*What is required:*
Go through the records and show each line where the word "files" occurs.

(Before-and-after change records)
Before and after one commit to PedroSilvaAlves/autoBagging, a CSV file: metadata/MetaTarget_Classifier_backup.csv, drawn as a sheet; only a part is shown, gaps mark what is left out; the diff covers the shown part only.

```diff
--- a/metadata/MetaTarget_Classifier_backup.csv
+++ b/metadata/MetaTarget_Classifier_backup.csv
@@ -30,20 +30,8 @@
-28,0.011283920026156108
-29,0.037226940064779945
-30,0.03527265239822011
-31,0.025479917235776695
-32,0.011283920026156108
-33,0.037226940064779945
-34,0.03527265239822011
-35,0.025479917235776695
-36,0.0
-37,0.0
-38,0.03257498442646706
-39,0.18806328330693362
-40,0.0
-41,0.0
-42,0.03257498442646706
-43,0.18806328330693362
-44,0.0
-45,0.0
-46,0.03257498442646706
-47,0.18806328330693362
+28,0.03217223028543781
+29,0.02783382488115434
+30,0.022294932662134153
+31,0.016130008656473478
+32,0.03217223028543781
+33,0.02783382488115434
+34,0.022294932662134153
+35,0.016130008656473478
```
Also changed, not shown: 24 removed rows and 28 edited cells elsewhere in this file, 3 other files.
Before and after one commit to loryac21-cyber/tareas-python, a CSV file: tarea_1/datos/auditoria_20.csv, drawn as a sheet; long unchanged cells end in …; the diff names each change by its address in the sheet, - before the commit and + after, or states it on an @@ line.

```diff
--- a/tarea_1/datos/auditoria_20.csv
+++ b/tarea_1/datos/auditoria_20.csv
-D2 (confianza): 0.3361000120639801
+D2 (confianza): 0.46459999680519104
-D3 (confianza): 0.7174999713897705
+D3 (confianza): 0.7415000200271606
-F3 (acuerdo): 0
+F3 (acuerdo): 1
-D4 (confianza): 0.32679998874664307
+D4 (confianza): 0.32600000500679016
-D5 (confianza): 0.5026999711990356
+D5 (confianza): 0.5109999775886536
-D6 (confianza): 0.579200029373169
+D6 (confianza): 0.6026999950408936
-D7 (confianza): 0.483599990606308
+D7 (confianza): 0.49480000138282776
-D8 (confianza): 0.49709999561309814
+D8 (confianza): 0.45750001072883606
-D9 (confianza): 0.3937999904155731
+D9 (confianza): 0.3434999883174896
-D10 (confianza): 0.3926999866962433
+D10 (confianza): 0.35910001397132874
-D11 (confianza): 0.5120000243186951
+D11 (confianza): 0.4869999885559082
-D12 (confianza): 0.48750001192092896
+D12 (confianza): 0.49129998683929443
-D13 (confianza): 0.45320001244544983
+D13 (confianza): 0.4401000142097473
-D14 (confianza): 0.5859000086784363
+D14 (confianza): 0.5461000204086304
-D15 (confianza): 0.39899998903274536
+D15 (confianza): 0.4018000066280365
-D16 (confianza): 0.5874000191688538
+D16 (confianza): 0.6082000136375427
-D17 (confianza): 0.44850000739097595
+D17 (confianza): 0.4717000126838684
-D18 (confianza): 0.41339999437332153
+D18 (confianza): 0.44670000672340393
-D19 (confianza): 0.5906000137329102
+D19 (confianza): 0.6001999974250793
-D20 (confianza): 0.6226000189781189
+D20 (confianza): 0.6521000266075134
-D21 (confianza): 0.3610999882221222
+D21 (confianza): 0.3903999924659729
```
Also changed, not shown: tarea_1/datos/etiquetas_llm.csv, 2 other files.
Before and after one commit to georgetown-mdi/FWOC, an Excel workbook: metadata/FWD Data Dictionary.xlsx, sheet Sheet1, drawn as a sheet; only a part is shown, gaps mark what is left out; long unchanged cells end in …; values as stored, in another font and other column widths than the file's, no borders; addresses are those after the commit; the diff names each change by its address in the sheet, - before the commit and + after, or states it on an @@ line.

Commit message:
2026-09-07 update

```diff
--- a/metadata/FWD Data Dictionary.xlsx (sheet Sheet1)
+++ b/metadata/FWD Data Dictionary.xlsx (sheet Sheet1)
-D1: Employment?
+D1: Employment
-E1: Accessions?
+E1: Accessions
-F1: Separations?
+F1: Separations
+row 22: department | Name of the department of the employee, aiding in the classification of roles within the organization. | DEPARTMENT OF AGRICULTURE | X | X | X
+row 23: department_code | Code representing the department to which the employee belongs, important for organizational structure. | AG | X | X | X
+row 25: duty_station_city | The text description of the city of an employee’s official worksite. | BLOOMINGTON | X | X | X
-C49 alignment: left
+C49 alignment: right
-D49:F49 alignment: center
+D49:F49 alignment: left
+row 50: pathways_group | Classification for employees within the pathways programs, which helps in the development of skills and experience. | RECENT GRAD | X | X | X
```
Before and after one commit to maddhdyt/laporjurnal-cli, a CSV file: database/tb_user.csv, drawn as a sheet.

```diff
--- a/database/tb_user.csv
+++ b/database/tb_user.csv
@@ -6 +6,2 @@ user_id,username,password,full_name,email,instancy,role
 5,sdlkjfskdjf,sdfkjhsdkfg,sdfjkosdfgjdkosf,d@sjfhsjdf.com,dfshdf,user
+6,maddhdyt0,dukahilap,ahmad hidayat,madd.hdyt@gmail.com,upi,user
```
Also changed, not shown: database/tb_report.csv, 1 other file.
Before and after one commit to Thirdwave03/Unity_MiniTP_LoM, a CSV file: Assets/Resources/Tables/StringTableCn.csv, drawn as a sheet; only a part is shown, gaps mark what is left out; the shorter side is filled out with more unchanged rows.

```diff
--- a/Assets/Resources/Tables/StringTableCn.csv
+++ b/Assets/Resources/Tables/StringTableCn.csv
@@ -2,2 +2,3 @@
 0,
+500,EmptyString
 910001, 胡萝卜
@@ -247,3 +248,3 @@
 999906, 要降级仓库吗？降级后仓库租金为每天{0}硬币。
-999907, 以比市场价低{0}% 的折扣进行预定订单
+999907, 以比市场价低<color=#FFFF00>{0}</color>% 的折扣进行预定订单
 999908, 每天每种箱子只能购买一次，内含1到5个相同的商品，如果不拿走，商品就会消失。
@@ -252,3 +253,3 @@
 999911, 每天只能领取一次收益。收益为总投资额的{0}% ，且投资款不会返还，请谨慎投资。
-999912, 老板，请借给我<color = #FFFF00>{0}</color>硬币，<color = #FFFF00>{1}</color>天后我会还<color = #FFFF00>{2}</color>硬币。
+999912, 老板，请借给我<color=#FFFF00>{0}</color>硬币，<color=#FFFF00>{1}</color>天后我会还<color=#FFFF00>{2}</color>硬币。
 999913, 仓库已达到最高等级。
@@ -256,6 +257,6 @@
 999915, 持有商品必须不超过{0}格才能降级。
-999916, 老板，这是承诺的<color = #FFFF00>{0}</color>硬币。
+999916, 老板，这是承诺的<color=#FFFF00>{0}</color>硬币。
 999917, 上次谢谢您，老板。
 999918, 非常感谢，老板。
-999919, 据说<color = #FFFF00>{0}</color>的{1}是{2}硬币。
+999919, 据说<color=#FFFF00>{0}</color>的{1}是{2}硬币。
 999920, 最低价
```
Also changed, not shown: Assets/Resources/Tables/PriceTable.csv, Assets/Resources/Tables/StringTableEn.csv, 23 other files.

*Exercise response:*
Also changed, not shown: 24 removed rows and 28 edited cells elsewhere in this file, 3 other files.
Also changed, not shown: tarea_1/datos/etiquetas_llm.csv, 2 other files.
Also changed, not shown: Assets/Resources/Tables/PriceTable.csv, Assets/Resources/Tables/StringTableEn.csv, 23 other files.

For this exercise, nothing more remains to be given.